Ø Supreme Court also agrees to let Future proceed with its motion to have the Future-Reliance agreement approved by the NCLT, but it restraints NCLT from issuing a final decision.
|March 2021||Ø On March 18, a single judge of the Delhi High Court, who had issued a short interim order in February, issued a detailed order not only affirming SIAC’s order but also ordering the attachment of Biyani’s and other Future Group directors’ properties.
Ø Future took this order to a division bench in HC, where he was able to secure another stay from the larger bench.
Ø Amazon then appealed the stay order to the Supreme Court, which instructed all lower courts to stay their hands until it pass a final decision.
|August 2021||Ø The Supreme Court, ruled on August 6, 2021, that the Future Group is bound by the SIAC’s emergency award, which is enforceable under the Indian arbitration law.
Ø Future then appealed to the Supreme Court the single judge’s March 18 order.
|September 2021||Ø The Supreme Court heard Future’s appeal against the single judge ruling on September 9, 2021, and barred the Delhi High Court from issuing any adverse directives against Future’s transaction with Reliance.|
|October 2021||Ø SIAC denied Future’s request to lift the interim stay on its agreement with Reliance.|
The current turn of events

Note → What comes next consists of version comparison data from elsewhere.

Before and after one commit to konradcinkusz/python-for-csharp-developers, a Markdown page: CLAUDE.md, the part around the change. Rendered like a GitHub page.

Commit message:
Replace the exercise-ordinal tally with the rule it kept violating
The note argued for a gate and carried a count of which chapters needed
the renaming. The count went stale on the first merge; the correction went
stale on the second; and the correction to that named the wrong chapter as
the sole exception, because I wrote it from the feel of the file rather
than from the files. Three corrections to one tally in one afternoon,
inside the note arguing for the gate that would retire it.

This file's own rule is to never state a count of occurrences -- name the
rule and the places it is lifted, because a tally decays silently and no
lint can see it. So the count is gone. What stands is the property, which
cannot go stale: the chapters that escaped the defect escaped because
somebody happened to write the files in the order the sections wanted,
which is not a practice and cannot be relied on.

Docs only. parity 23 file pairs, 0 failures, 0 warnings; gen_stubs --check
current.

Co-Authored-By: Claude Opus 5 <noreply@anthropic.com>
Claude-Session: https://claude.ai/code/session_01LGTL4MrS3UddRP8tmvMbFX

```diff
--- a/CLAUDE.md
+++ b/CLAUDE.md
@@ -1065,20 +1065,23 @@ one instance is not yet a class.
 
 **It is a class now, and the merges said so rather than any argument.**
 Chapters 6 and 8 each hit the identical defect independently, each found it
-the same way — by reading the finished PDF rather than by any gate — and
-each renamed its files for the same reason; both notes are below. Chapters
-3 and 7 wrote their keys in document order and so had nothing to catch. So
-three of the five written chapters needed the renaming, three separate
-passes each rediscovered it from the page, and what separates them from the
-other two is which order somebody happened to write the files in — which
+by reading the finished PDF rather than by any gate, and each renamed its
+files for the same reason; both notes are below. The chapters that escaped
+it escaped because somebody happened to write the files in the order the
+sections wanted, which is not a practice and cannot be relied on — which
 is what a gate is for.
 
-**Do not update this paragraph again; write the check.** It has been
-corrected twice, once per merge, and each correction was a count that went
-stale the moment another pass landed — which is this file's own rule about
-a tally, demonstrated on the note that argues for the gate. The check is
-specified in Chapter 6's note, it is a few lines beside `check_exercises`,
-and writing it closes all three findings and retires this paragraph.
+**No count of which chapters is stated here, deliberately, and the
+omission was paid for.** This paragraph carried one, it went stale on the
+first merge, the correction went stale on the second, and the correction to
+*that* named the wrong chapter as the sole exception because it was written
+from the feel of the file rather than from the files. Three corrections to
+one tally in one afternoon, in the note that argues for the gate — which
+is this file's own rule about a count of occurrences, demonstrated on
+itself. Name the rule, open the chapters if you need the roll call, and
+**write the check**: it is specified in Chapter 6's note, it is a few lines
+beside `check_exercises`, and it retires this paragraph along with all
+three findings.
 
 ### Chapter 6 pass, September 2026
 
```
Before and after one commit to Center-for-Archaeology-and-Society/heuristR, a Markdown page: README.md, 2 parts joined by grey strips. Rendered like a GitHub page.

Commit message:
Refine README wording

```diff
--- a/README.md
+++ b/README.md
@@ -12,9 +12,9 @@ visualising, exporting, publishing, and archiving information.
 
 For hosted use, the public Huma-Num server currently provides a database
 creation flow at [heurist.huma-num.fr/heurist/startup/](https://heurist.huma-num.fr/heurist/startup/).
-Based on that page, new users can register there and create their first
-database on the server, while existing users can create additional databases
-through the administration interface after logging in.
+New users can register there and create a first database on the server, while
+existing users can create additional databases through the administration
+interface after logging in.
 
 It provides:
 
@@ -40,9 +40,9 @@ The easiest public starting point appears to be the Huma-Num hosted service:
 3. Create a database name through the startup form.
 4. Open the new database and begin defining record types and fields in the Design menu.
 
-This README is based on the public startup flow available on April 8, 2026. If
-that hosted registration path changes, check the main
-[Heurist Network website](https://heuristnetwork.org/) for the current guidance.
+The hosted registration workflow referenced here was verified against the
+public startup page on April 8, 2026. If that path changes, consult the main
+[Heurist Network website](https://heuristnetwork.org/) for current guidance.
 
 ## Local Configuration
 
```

On December 17, things took a surprise turn when CCI suspended its approval for Amazon’s 2019 investment in Future Coupons. CCI discovered that Amazon did not disclose the terms of the shareholder agreement at the time of acquisition and that its goal was to gain strategic control over Future Retail and gain a foothold in Indian retail.
CCI gives Amazon 60 days to give notice of the acquisition, after which the Commission will “re-examine the acquisition.” Amazon was also fined with Rs. 200 crores for concealing material facts when seeking the CCI’s approval.
The CCI’s order revoking Amazon-Future Deal gives a boost to Future Group and can be very effectively used by Future Group to quash proceedings initiated by Amazon in various forums i.e Supreme Court, NCLAT, and SIAC, to block the Future-Reliance deal. Thus the CCI’s order holds immense importance in the dispute. Alongside, it is also important to observe the Supreme Court ruling that without the completion of arbitration proceedings before SIAC, the Reliance-Future deal cannot be executed.
Thus the climax is still to come, and only time will tell which way the pendulum will swing. It will be fascinating to watch who benefits the most from all of this.